Being prepared and knowing what to expect is essential for a successful and satisfying trip. Here we share our most important itinerary planning tips with you:

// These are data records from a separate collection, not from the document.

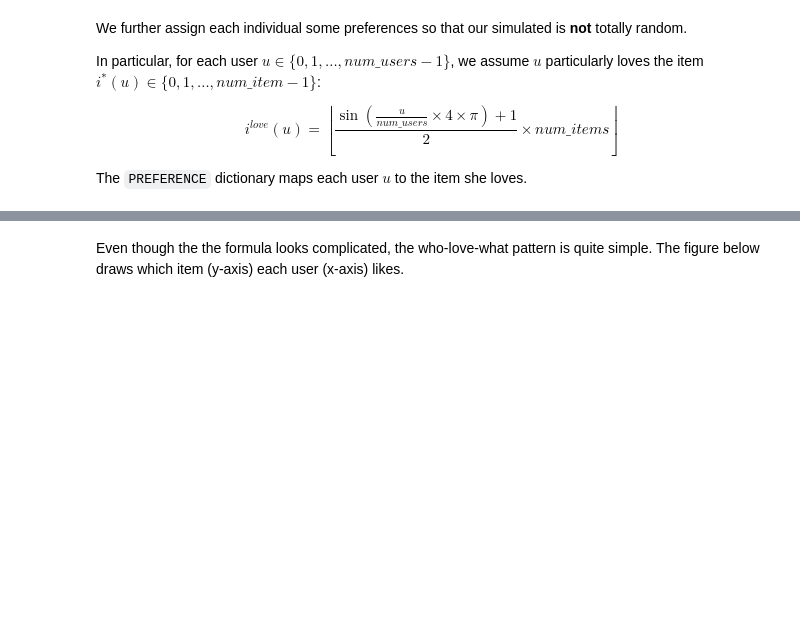
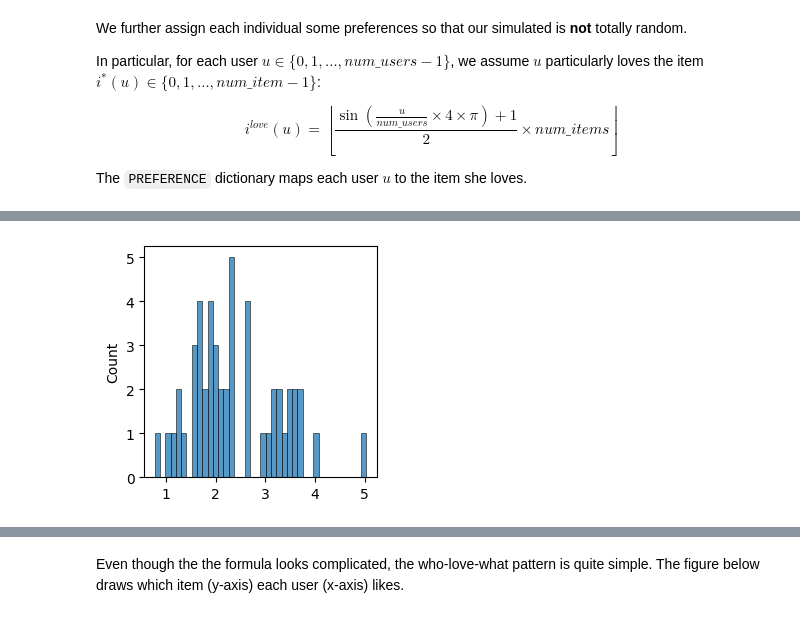
Before and after one commit to gsbDBI/bemb, a Jupyter notebook: tutorials/simulation/simulation_study_paper_demo.ipynb, the cells around one changed output, grey strips where cells are left out. Saved outputs shown, nothing was run; the diff lists cells and outputs as text; code cells hidden in the pictures; blank space fills up the shorter version.

```diff
--- a/tutorials/simulation/simulation_study_paper_demo.ipynb
+++ b/tutorials/simulation/simulation_study_paper_demo.ipynb
@@ -42,0 +81,7 @@ The `PREFERENCE` dictionary maps each user $u$ to the item she loves.
+# %%
+beta_item = torch.randn(num_items) + 3
+beta_item = beta_item * ((item_price - torch.min(item_price))/ torch.max(item_price) + 0.5)
+beta_item += torch.randn_like(beta_item)*torch.std(beta_item)/10
+plot_tensor(beta_item)
+# %% [output]
+[figure, added]
```
Also changed, not shown: parts of 31 cells of this notebook, 2 other files.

  • In general, plan your trip with an average of 50km/h distance covered outside the parks and 30km/h covered inside the parks.
  • When you plan with Google Maps, increase the driving time suggested by at least 30%.
  • Plan a minimum of two nights at each destination/highlight. Do not underestimate the game driving/viewing that you will undertake inside the national parks. This can also be very challenging, rough and tiresome driving.
  • Be careful with adopting tour operators’ trip itineraries for your self-drive trip. Some itineraries are very ambitious, counting on experienced Kenyan drivers who can drive 10+ hours in a day, and are used to the Kenyan driving style – which is sometimes (usually) a bit crazy. This is not something you want to do when driving yourself.
  • You can use our suggested itineraries as a guideline for your trip
  • Make sure you plan fuel stops in advance. Not all national parks have a fuel stations inside them, and often the fuel stations (found at the expensive lodges) are out of stock or service.
  • ‘Pole pole’ (slowly slowly) is a lifestyle in Kenya. Expect that everything will take a while; from fuel stops to entering parks, crossing the border, etc.
  • A roadtrip is best enjoyed when you believe that the adventure lies in the journey itself, and that the destination is not the end goal…

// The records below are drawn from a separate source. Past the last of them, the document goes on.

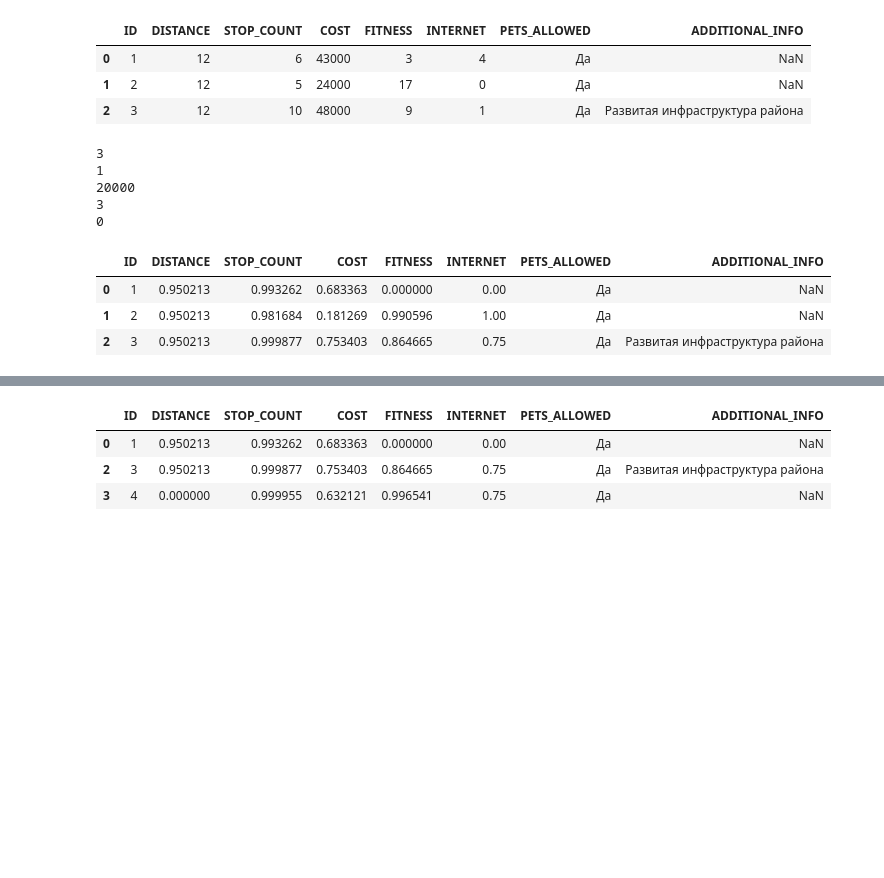
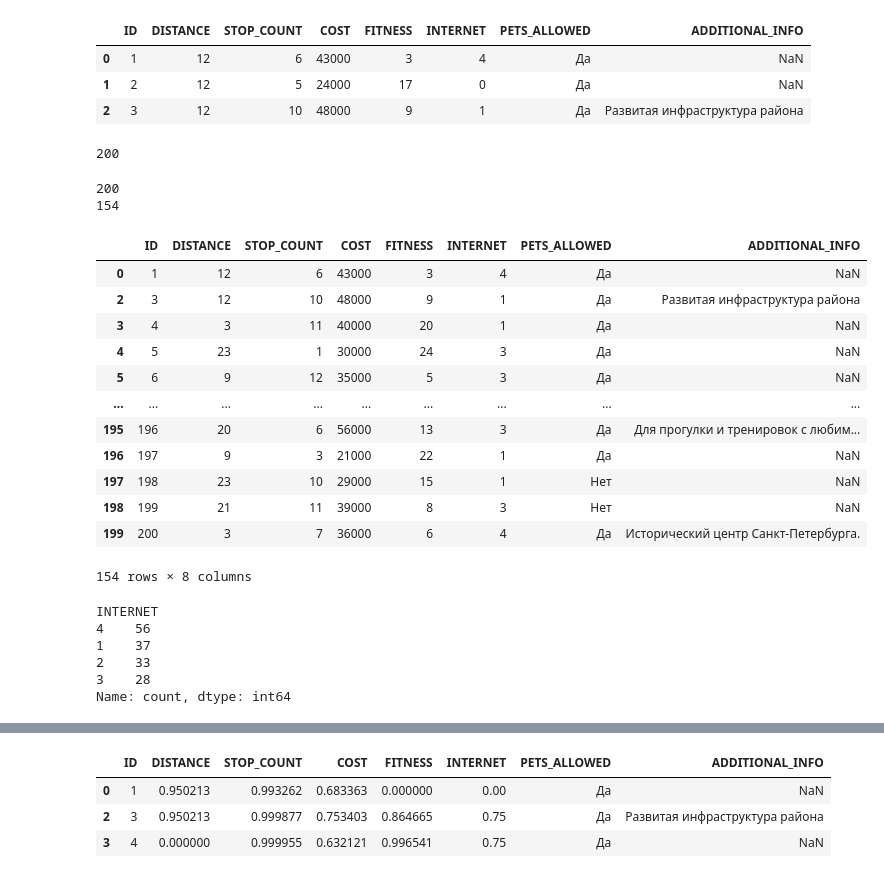
Before and after one commit to Azernem/Data_Analysis_SPbU, a Jupyter notebook: Сhoise_Flats/Choise_Flats.ipynb, the cells around one changed output, grey strips where cells are left out. Drawn from its saved outputs; the diff is of its cells as text; code cells hidden in the pictures; blank space fills up the shorter version.

```diff
--- a/Сhoise_Flats/Choise_Flats.ipynb
+++ b/Сhoise_Flats/Choise_Flats.ipynb
@@ -47,25 +47,41 @@ df.head(3)
 | 0 | 1 | 12 | 6 | 43000 | 3 | 4 | Да | NaN |
 | 1 | 2 | 12 | 5 | 24000 | 17 | 0 | Да | NaN |
 | 2 | 3 | 12 | 10 | 48000 | 9 | 1 | Да | Развитая инфраструктура района |
+# %%
+print(len(df))
+# %% [output]
+200
 # %%
+
 for i in range(1, 6):
     df[columns[i]] = df[columns[i]].apply(lambda x: int(x))
-    minEl, maxEl = df[columns[i]].min(), df[columns[i]].max()
-    print(minEl)
 
-    if i == 5:
-        df[columns[i]] = df[columns[i]].apply(lambda x: 1 - (x - minEl) / (maxEl - minEl))
-        break
-
-    df[columns[i]] = df[columns[i]].apply(lambda x: 1 - math.exp(1 - x / minEl))
-df.head(3)
+print(len(df))
+df = df[df['INTERNET'] != 0]
+print(len(df))
+df
 # %% [output]
-3
-1
-20000
-3
-0
+200
+154
 |  | ID | DISTANCE | STOP_COUNT | COST | FITNESS | INTERNET | PETS_ALLOWED | ADDITIONAL_INFO |
-| 0 | 1 | 0.950213 | 0.993262 | 0.683363 | 0.000000 | 0.00 | Да | NaN |
-| 1 | 2 | 0.950213 | 0.981684 | 0.181269 | 0.990596 | 1.00 | Да | NaN |
-| 2 | 3 | 0.950213 | 0.999877 | 0.753403 | 0.864665 | 0.75 | Да | Развитая инфраструктура района |
+| 0 | 1 | 12 | 6 | 43000 | 3 | 4 | Да | NaN |
+| 2 | 3 | 12 | 10 | 48000 | 9 | 1 | Да | Развитая инфраструктура района |
+| 3 | 4 | 3 | 11 | 40000 | 20 | 1 | Да | NaN |
+| 4 | 5 | 23 | 1 | 30000 | 24 | 3 | Да | NaN |
+| 5 | 6 | 9 | 12 | 35000 | 5 | 3 | Да | NaN |
+| ... | ... | ... | ... | ... | ... | ... | ... | ... |
+| 195 | 196 | 20 | 6 | 56000 | 13 | 3 | Да | Для прогулки и тренировок с любим... |
+| 196 | 197 | 9 | 3 | 21000 | 22 | 1 | Да | NaN |
+| 197 | 198 | 23 | 10 | 29000 | 15 | 1 | Нет | NaN |
+| 198 | 199 | 21 | 11 | 39000 | 8 | 3 | Нет | NaN |
+| 199 | 200 | 3 | 7 | 36000 | 6 | 4 | Да | Исторический центр Санкт-Петербурга. |
+154 rows × 8 columns
+# %%
+df['INTERNET'].value_counts()
+# %% [output]
+INTERNET
+4    56
+1    37
+2    33
+3    28
+Name: count, dtype: int64
```
Also changed, not shown: parts of 5 cells of this notebook, 2 other files.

Important information for self-drive roadtrippers. Covered in this section:

  • Road conditions in Kenya
  • Driving precautions
  • In case of a breakdown
  • Traffic police in Kenya, Uganda and Rwanda
  • Navigation
  • Travel distance
  • Border crossing

How are the road conditions in East Africa?

All the primary roads radiating out of Nairobi are tarmac roads, and will bring you comfortably to your safari destination. Road conditions are good by African standards, and ever improving, so expect to encounter some roadworks along the way. There are also unsurfaced roads. The so-called ‘C’ and ‘D’ roads are usually unsurfaced. Some unsurfaced roads are still in good condition, but most roads are notorious for their large potholes, rocky surfaces and river overflows. The roads listed below are in poor state or in particularly dangerous and will greatly reduce your travel pace:

What precautions can I take when driving in Kenya?

We have been exploring Kenya, Uganda and Rwanda by road for many years. The experience is rewarding and safe, as long as you follow these precautions:

  • Drive at or below the speed limit (80 km/h on the highway, and 50 km/h in urban areas). Drive at a maximum speed of 40km/h off-road.
  • Beware of unmarked speed bumps, which are plentiful in many parts of East Africa, especially at the entrance of towns.
  • Drive defensively.
  • East African’s are experts at dangerous manoeuvres – don’t copy their behavior by overtaking trucks at blind corners.
  • Avoid driving after dark (6PM); the potholes are difficult to see and fellow drivers often uses blinding high beams.
  • Always carry some cash, water and a charged mobile phone to handle any situation.
  • Keep in mind that a flat tire is part of the adventure, as the road conditions are rough on tires. All our cars come with a jack, and any petrol station can fix small punctures.
  • As you will discover soon enough, Kenyans drive on the left side of the road…
  • What happens in case of a breakdown?
  • We drive well-maintained secondhand cars. However, sometimes issues can occur and this is something you should take into consideration in general with hiring vehicles in countries where the roads are rough, as in Kenya. We suggest leaving enough time in your itinerary for the unexpected.

In case of a mechanical breakdown, please contact Kip’s 4×4 Hire immediately.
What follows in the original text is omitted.